Content starts

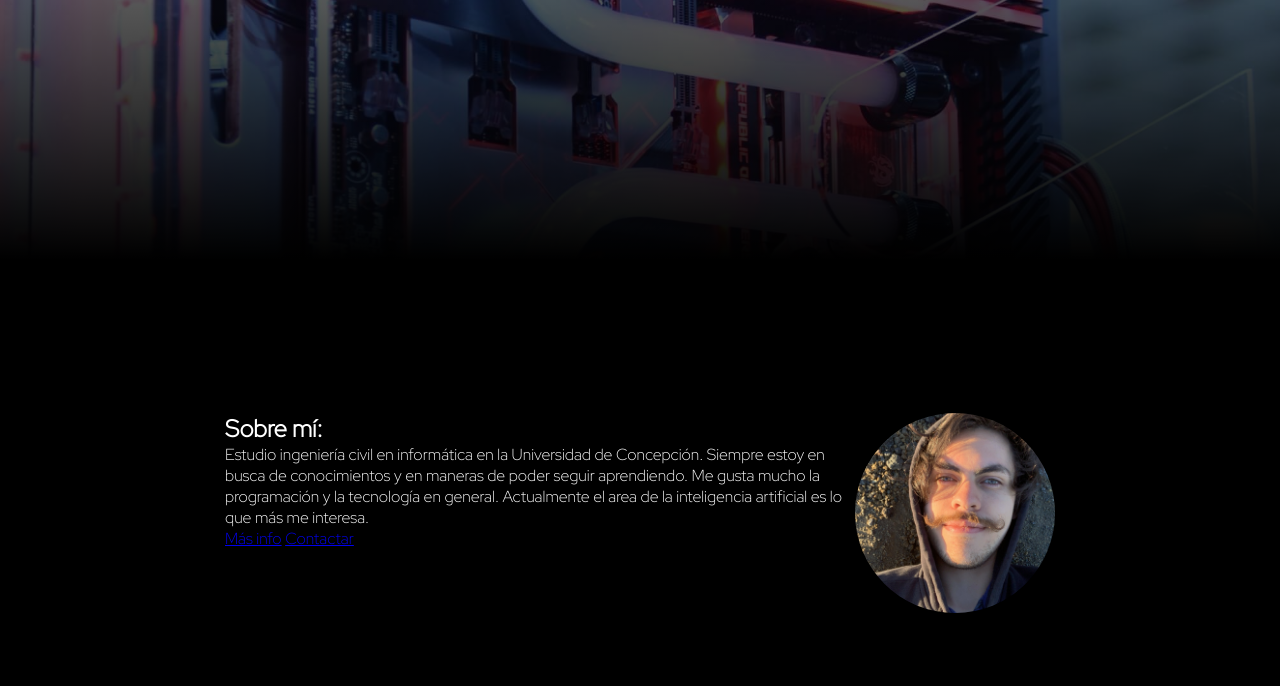
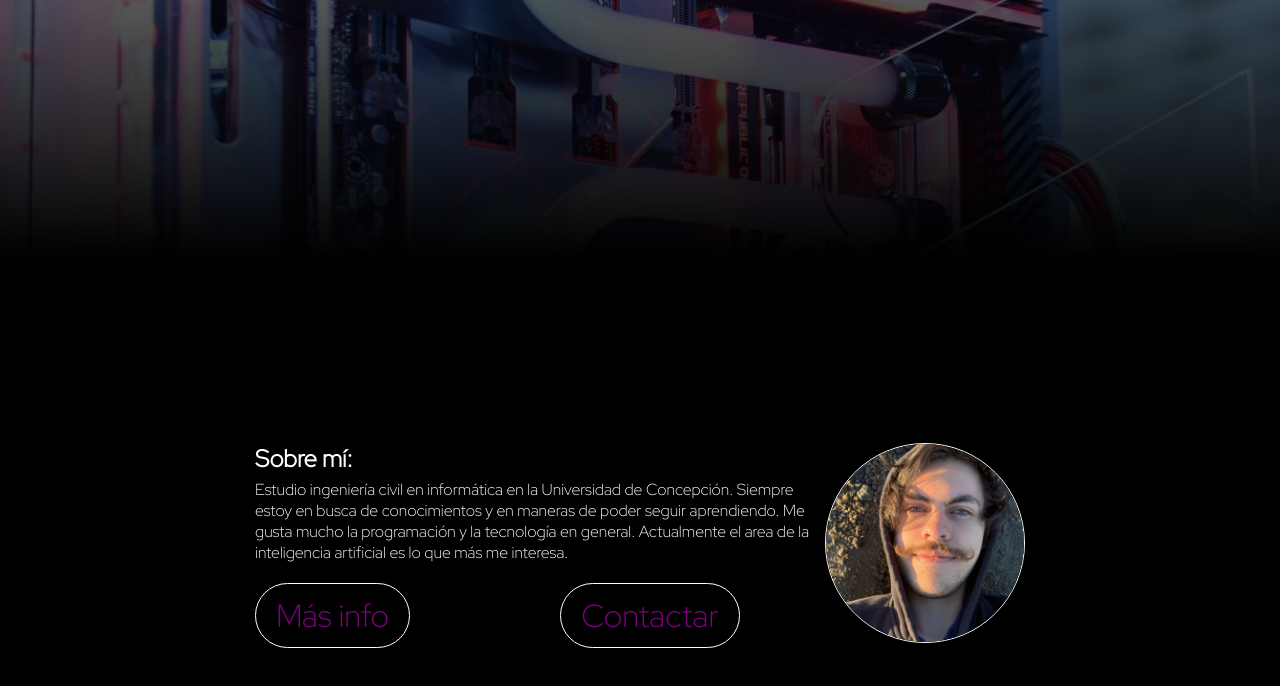
Before and after one commit to sebasinmas/sebasinmas.github.io, a plain HTML site: page index.html in a window 1280 px wide. Shown: the part 500-1186 px from the top of the page. Drawn offline with Linux system fonts and the light colour scheme.

Commit message:
Pequeña mejora en el diseño

```diff
--- a/css/style.scss
+++ b/css/style.scss
@@ -65,6 +65,12 @@ section {
     border-radius: 10px;
     border: 1px solid black;
     overflow: hidden;
+    padding: 30px;
+    position: relative;
+    // background-color: aquamarine;
+    h1{
+        margin-bottom: 5px;
+    }
     .contenido{
         display:flex;
     }
@@ -73,8 +79,41 @@ section {
         height: 200px;
         border-radius: 50%;
         object-fit: cover;
+        border: white 1px solid;
+        transition: box-shadow .1s;
     }
+    img:hover{
+        box-shadow: white 0px 0px 10px;
+    }
+    .botoncitos{
+        display: flex;
+        flex-direction: row;
+        justify-content: left;
+        align-items: bottom;
+        position: absolute;
+        bottom: 30px;
+        margin-left: 0;
+        .btn{
+            text-decoration: none;
+            color: purple;
+            font-size: 2rem;
+            font-weight: 300;
+            padding: 10px 20px;
+            border-radius: 200px;
+            border: white 1px solid;
+            margin-right: 150px;
+            transition: all .5s;
+        }
+        .btn:hover{
+            background-color: white;
+            color: black;
+            box-shadow: white 0px 0px 10px;
+        }
+    }
+
 }
+
+
 .show{
     transform: translateX(0);
     filter: blur(0);
--- a/index.html
+++ b/index.html
@@ -29,10 +29,13 @@
             <div class="cuerpo">
               <p>Estudio ingeniería civil en informática en la Universidad de Concepción.
                 Siempre estoy en busca de conocimientos y en maneras de poder seguir aprendiendo.
-                Me gusta mucho la programación y la tecnología en general. Actualmente el area de la inteligencia artificial es lo que más me interesa.
+                Me gusta mucho la programación y la tecnología en general. Actualmente el area de la inteligencia
+                artificial es lo que más me interesa.
               </p>
-              <a class="btn" href="#">Más info</a>
-              <a class="btn" href="#">Contactar</a>
+              <div class="botoncitos">
+                <a target="_blank" class="btn" href="https://twitter.com/SebitaSinMas">Más info</a>
+                <a class="btn" target="_blank" href="https://www.linkedin.com/in/sebastianbeni/">Contactar</a>
+              </div>
             </div>
           </div>
           <div class="ladoDer">
```
Also changed, not shown: css/style.css, 1 other file.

Content ends

## Aim of the exercise
The copy you produce must hold all the records above exactly and none of their pictures.

## Reply to the task
Before and after one commit to sebasinmas/sebasinmas.github.io, a plain HTML site: page index.html in a window 1280 px wide. Shown: the part 500-1186 px from the top of the page. Drawn offline with Linux system fonts and the light colour scheme.

Commit message:
Pequeña mejora en el diseño

```diff
--- a/css/style.scss
+++ b/css/style.scss
@@ -65,6 +65,12 @@ section {
     border-radius: 10px;
     border: 1px solid black;
     overflow: hidden;
+    padding: 30px;
+    position: relative;
+    // background-color: aquamarine;
+    h1{
+        margin-bottom: 5px;
+    }
     .contenido{
         display:flex;
     }
@@ -73,8 +79,41 @@ section {
         height: 200px;
         border-radius: 50%;
         object-fit: cover;
+        border: white 1px solid;
+        transition: box-shadow .1s;
     }
+    img:hover{
+        box-shadow: white 0px 0px 10px;
+    }
+    .botoncitos{
+        display: flex;
+        flex-direction: row;
+        justify-content: left;
+        align-items: bottom;
+        position: absolute;
+        bottom: 30px;
+        margin-left: 0;
+        .btn{
+            text-decoration: none;
+            color: purple;
+            font-size: 2rem;
+            font-weight: 300;
+            padding: 10px 20px;
+            border-radius: 200px;
+            border: white 1px solid;
+            margin-right: 150px;
+            transition: all .5s;
+        }
+        .btn:hover{
+            background-color: white;
+            color: black;
+            box-shadow: white 0px 0px 10px;
+        }
+    }
+
 }
+
+
 .show{
     transform: translateX(0);
     filter: blur(0);
--- a/index.html
+++ b/index.html
@@ -29,10 +29,13 @@
             <div class="cuerpo">
               <p>Estudio ingeniería civil en informática en la Universidad de Concepción.
                 Siempre estoy en busca de conocimientos y en maneras de poder seguir aprendiendo.
-                Me gusta mucho la programación y la tecnología en general. Actualmente el area de la inteligencia artificial es lo que más me interesa.
+                Me gusta mucho la programación y la tecnología en general. Actualmente el area de la inteligencia
+                artificial es lo que más me interesa.
               </p>
-              <a class="btn" href="#">Más info</a>
-              <a class="btn" href="#">Contactar</a>
+              <div class="botoncitos">
+                <a target="_blank" class="btn" href="https://twitter.com/SebitaSinMas">Más info</a>
+                <a class="btn" target="_blank" href="https://www.linkedin.com/in/sebastianbeni/">Contactar</a>
+              </div>
             </div>
           </div>
           <div class="ladoDer">
```
Also changed, not shown: css/style.css, 1 other file.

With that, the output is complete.